Preproduction is a nebulous, busy time during the game development cycle, when a lot of ideas are thrown out, and most of them are shot down. It’s the time in a project when everyone is encouraged to brainstorm and there are no bad ideas. This usually results in a lot of game ideas, themes, concepts, sketches, half-written pitches and various other snippets and seeds. During the earliest stages of preproduction, it’s entirely acceptable to be vague – you don’t know how every piece is going to work exactly, but you do need to start putting the groundwork down, otherwise ideas won’t be in a state where they can be fairly judged. So, say you were brainstorming chess as an idea, you wouldn’t need to know how each piece on the board moved, but you would need to know that you had a board, and that pieces would be moving on it, and that the board would be laid out in a grid. Key mechanics are fundamental – otherwise you may very well end up with something that won’t work, or isn’t fun to play.
As the designers and producers are working out some of the big picture items, artists are working to concept out ideas, thoughts, brainstorming based on some of the conversations they’ve been around in terms of game ideas. This tends to result in a lot of fun, unfocused art, which can, in turn, often inspire further tangents or game concepts. The key is to make sure you’re still being somewhat disciplined and narrowing down even as you widen out, because once you start working on prototypes, you need to whittle down even further, down to the very kernel of what’s fun about a particular idea.
Fun is the absolute most important thing in making a game.
If you don’t have fun in playing with your prototype, then you’ve gone astray and you need to figure out what went wrong. Once you start having fun, start showing the prototype to more people, and see if they have fun with it. Keep in mind, the term “prototype” is a pretty loose one at this point – in some cases, you might just be using pieces of paper or action figures on a table. I’ve even built rough prototypes at other studios entirely out of LEGO blocks and stickered up Magic: The Gathering cards. Doing so was a great proof-of-concept, because before a team starts work on a project, you need to make sure you have everyone on board as the process of building video games is not generally a short one. It’s a marathon, not a sprint, so you want something that everyone is going to be excited about coming in day in, day out to work on.

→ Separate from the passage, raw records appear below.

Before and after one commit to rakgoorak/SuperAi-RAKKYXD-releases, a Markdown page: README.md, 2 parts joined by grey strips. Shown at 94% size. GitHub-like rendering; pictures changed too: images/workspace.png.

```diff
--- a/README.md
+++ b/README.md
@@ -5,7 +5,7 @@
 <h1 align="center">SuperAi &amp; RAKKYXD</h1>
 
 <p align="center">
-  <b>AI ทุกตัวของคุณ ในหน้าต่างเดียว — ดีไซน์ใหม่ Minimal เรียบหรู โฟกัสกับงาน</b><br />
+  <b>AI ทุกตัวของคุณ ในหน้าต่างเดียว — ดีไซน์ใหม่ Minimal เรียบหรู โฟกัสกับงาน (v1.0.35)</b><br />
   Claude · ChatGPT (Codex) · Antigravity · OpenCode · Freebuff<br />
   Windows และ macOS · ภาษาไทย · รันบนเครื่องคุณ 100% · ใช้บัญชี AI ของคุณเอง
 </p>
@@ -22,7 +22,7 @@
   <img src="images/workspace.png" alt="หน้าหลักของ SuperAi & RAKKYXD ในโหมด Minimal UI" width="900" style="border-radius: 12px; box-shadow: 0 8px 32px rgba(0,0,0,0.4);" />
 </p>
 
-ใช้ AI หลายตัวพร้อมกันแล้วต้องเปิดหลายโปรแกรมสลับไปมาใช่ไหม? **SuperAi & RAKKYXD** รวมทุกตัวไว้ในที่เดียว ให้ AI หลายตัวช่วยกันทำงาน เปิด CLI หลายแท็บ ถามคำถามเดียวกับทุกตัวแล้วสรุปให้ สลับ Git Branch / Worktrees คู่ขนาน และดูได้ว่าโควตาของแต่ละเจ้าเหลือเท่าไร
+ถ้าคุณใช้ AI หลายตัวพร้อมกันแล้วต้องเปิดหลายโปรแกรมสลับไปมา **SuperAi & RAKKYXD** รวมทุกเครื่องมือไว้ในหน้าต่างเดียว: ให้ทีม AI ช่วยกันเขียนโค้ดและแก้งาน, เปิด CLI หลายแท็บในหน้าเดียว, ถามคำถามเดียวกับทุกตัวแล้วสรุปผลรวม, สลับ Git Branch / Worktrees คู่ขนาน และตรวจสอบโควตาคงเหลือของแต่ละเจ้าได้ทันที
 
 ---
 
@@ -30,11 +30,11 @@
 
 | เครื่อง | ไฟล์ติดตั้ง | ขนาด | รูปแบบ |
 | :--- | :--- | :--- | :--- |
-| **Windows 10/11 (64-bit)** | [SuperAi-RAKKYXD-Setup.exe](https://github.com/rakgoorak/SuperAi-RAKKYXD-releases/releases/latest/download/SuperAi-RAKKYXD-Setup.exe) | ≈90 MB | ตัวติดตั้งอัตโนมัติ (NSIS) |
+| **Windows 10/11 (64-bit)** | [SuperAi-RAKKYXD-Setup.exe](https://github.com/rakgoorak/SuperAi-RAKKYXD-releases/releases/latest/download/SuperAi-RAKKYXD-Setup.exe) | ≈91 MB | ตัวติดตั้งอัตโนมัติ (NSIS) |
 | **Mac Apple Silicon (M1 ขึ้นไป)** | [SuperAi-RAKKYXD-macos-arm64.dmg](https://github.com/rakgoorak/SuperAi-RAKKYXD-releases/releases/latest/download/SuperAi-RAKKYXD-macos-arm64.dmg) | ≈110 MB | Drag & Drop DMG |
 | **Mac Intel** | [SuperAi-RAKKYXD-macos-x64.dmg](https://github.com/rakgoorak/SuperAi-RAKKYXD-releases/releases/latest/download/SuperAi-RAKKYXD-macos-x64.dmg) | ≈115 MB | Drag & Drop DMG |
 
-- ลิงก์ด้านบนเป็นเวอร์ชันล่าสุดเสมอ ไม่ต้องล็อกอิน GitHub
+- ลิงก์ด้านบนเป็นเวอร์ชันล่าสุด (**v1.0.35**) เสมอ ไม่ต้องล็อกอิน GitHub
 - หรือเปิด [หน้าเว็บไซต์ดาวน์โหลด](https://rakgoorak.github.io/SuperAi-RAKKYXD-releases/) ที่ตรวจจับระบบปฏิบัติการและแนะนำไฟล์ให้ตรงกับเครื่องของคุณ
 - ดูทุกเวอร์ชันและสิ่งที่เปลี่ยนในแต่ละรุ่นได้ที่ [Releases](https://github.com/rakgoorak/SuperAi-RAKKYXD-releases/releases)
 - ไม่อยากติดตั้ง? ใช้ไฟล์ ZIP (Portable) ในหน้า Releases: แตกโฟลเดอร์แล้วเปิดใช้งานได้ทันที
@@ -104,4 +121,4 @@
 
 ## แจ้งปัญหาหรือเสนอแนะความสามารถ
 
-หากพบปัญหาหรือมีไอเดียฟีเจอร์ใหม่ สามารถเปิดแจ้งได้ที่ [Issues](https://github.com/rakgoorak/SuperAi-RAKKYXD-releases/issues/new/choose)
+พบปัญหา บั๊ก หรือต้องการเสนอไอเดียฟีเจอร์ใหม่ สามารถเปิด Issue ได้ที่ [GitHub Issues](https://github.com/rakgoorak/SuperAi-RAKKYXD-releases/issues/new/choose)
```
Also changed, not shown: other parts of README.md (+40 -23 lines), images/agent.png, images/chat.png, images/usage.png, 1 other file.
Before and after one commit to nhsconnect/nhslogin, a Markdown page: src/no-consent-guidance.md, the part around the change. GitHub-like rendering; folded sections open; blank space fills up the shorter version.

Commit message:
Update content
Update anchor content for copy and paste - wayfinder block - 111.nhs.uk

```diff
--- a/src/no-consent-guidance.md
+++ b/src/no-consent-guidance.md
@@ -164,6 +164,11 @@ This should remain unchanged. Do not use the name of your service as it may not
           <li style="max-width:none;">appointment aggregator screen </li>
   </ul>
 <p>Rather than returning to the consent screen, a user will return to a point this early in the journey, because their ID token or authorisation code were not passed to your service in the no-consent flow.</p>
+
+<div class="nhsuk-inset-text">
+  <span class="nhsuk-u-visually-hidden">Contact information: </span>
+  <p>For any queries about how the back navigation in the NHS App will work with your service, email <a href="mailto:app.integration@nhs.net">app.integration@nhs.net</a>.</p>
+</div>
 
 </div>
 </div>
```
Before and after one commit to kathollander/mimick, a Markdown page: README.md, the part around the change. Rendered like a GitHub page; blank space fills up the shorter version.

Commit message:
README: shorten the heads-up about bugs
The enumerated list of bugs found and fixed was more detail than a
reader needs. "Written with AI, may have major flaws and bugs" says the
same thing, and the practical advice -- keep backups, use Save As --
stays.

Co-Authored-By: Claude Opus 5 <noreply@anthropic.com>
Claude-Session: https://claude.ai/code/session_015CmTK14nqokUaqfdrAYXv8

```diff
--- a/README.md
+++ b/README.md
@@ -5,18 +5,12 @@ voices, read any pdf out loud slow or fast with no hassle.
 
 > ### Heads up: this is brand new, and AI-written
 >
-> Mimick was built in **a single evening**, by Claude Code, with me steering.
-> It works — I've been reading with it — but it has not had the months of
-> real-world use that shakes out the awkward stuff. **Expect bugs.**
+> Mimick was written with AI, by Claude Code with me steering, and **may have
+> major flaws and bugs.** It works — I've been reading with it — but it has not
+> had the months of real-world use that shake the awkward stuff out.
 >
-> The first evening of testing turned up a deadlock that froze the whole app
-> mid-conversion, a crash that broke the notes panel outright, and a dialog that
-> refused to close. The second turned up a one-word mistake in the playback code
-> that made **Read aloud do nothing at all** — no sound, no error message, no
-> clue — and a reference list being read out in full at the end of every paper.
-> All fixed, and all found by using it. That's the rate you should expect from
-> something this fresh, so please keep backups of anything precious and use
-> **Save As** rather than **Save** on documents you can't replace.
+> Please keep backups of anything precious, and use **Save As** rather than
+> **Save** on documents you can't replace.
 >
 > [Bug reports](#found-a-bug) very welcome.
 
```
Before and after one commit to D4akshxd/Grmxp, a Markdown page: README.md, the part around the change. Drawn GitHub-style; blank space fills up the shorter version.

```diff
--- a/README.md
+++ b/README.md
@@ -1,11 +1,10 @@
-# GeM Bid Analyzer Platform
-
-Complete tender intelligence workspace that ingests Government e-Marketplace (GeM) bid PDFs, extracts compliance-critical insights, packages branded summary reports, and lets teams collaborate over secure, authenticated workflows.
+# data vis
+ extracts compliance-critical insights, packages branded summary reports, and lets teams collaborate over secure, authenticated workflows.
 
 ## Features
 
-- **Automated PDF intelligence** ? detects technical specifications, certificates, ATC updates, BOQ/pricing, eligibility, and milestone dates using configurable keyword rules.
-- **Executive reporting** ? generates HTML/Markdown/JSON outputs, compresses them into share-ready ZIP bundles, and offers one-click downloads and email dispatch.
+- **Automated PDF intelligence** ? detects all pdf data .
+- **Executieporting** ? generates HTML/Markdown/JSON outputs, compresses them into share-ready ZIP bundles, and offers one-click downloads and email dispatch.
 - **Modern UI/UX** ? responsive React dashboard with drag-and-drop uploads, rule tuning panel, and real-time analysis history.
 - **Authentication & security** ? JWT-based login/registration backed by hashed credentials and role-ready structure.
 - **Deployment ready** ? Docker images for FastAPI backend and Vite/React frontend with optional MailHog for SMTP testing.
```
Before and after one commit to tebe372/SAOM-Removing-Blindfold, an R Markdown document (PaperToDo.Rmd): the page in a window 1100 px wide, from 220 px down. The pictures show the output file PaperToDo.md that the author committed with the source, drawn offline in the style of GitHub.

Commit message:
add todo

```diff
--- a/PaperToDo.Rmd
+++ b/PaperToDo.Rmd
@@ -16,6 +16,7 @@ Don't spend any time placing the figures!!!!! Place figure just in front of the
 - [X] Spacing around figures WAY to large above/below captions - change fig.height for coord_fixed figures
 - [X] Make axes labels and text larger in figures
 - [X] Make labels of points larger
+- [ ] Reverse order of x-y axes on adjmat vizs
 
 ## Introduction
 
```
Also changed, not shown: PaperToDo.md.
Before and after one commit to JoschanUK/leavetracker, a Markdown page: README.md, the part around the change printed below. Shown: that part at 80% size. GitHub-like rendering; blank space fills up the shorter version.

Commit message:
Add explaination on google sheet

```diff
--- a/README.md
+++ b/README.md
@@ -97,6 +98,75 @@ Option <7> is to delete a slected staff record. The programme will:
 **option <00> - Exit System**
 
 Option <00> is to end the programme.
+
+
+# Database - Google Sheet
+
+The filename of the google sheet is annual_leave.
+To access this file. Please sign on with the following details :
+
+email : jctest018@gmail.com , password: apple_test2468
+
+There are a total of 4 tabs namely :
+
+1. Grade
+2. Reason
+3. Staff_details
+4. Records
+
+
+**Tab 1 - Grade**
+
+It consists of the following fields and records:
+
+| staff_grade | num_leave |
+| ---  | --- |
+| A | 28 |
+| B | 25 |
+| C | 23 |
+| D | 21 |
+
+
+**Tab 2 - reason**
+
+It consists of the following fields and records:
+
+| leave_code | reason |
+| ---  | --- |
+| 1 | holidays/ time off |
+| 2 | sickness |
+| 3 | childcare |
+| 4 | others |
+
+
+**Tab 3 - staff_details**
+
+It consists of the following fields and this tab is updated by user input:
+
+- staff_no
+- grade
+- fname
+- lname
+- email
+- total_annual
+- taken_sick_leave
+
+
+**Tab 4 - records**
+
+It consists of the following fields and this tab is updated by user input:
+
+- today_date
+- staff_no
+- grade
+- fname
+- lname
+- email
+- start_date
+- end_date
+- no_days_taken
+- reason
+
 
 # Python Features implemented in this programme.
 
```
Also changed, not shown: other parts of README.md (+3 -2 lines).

Ideas that don’t get chosen for immediate production usually aren’t lost – they live in the heads of the designers, artists and programmers. Sometimes they fall out along the way, sometimes they stick around and get reconsidered later. And during that time, the person holding onto the idea is still working at least a little bit on it, in the back of their head, trying to figure out how to make it better, how to make it purer, how to get to the fun earlier. Game ideas come back to people at the oddest times, and sometimes you revisit those ideas, so it’s a good idea to never throw anything away.
There’s also a good amount of time spent examining other things – looking at games for interesting concepts, interesting mechanics, seeing where inspiration can be drawn from. It’s a fun but chaotic time, and requires a certain level of discipline, because it’s easy to just get lost in playing games and brainstorming, and not remember to focus on the important things, like how you can apply it to whatever you want to build. Like Walt Disney said, “keep moving forward” and be sure that you emerge from preproduction with a good plan, a clear idea of what you’re going to build and why you’re going to build it, and, most importantly, a sense of excitement about the project. Building games is a fun job, but it’s still a job!